    Amnesty International began expressing concern and raising questions about Ivanhoe Mines’ business partnership with the Myanmar government over a decade ago. Because the company’s dealings were so opaque it wasn’t until a WikiLeaks revelation that Amnesty International researchers were able to gather sufficient information to demonstrate the company’s wrong doing and to substantiate our call for an investigation into Ivanhoe Mines’ operations in Myanmar.

    In the mid-1990s, Ivanhoe Mines began a joint venture with the Myanmar government to mine copper in Monywa. In 2007, Ivanhoe Mines sold its 50% stake in the joint venture to an “independent” third party Trust, established by Ivanhoe in the British Virgin Islands and charged with finding a buyer for the Myanmar assets. Since 2010/2011, the Monywa project has been in the hands of a controversial Chinese-Myanmar military partnership. Ivanhoe Mines has never explained how this happened. Amnesty International received information supporting Wikileaks’ revelations that a well-known ‘crony’ of the Myanmar government was paid for negotiating this sale. Amnesty International also uncovered information that the third party Trust was not independent and that Ivanhoe Mines continued to have oversight of the Trust’s sale of the Myanmar assets. The sale occurred at a time when Canadian, US and EU economic sanctions applied to all dealings with the Myanmar military and its cronies.

    Ivanhoe claimed in public filings with Canadian authorities that its joint venture sold all of the copper that it produced in Myanmar to a Japanese trading company. However, it turns out that the list of whom the joint venture actually sold the copper to reads like a who’s who of the Myanmar security forces and its establishments. Copper was sold to, amongst others, a number of military intelligence units and an organization suspected to be involved in several human rights abuses in Myanmar, including the crackdown on peaceful demonstrators and Buddhist monks and nuns during the Saffron Revolution in 2007 and an attack on Daw Aung San Suu Kyi and her supporters in 2003.

    Unfortunately, these are not the only things that Ivanhoe did wrong while doing business in Myanmar. The company’s joint venture also left behind a toxic legacy of environmentally contaminated land and profited from the forced eviction of thousands of villagers, who did not receive any consultation, compensation or resettlement.
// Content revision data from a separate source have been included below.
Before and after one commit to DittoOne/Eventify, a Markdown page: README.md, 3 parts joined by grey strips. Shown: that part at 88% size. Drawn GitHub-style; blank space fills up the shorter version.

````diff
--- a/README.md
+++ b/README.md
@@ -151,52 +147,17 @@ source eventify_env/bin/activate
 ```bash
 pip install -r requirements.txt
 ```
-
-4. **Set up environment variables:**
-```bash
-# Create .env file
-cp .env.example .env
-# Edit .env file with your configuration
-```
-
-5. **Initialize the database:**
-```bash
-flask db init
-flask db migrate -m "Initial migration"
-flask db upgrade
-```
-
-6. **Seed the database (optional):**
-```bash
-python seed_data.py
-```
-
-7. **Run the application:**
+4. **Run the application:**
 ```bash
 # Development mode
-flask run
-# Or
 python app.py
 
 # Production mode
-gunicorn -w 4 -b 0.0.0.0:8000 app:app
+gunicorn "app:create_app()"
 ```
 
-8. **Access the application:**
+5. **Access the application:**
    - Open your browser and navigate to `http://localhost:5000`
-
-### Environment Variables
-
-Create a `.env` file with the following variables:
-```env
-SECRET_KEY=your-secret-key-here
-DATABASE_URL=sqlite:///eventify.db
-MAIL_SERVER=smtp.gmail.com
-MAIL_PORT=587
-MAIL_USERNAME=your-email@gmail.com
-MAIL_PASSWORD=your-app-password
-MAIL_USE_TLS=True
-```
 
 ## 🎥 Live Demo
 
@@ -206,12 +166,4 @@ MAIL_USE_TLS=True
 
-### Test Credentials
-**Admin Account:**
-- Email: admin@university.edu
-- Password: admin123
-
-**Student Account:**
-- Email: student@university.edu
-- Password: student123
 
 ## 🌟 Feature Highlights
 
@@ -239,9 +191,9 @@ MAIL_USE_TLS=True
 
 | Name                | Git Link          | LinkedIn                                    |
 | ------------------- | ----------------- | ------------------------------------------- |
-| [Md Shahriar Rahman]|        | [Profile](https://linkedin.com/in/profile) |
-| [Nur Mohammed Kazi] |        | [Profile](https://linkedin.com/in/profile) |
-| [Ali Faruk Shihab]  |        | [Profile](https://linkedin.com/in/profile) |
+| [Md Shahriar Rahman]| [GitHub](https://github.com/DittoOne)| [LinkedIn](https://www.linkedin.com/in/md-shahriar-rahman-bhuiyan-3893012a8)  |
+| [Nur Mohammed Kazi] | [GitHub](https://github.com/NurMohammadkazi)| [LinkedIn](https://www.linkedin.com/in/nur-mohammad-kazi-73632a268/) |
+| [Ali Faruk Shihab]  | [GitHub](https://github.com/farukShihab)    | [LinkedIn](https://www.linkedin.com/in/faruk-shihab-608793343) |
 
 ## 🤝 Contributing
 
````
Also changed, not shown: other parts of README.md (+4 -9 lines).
    The situation does not appear to have improved in the years since Ivanhoe sold its interest in the project. In 2012 police threw white phosphorous “firebombs” at protestors at the mine site. More than 100 people were injured, some suffering horrific burns and lifelong disability. (White phosphorus is a highly toxic substance that spontaneously catches fire in air. Its use in civilian policing and against unarmed protestors is completely contrary to international law on the use of force and amounts to torture.) More recently, in December 2014 a woman was killed at a protest against the mine, and when 100 people gathered to protest her death a week later, the authorities arrested four human rights defenders. Residents living near the mine also continue to face the risk of forced evictions as well as health risks from a sulphuric acid factory that was built dangerously close to a village and school. Sadly this is the legacy of injustice that continues at the old Ivanhoe Mines joint venture site in Myanmar.

    Foreign investment in the mining, oil and gas sector has the potential to bring social and economic benefits to the people of Myanmar; however, these industries also carry risks for human rights, in particular because they often require the expropriation of land and generate harmful waste materials.

    It is therefore crucial that the Canadian government require Canadian mining, oil and gas companies operating overseas to conduct enhanced human rights due diligence, especially in regions where human rights and environmental laws (and enforcement of those laws) are lax. Without enhanced due diligence requirements in place Canadian companies face a high risk of causing or contributing to human rights abuses. The Canadian government must also take concrete steps to ensure that people who are harmed by Canadian companies overseas have the opportunity to seek justice in Canada through a mining ombudsperson and access to Canadian courts.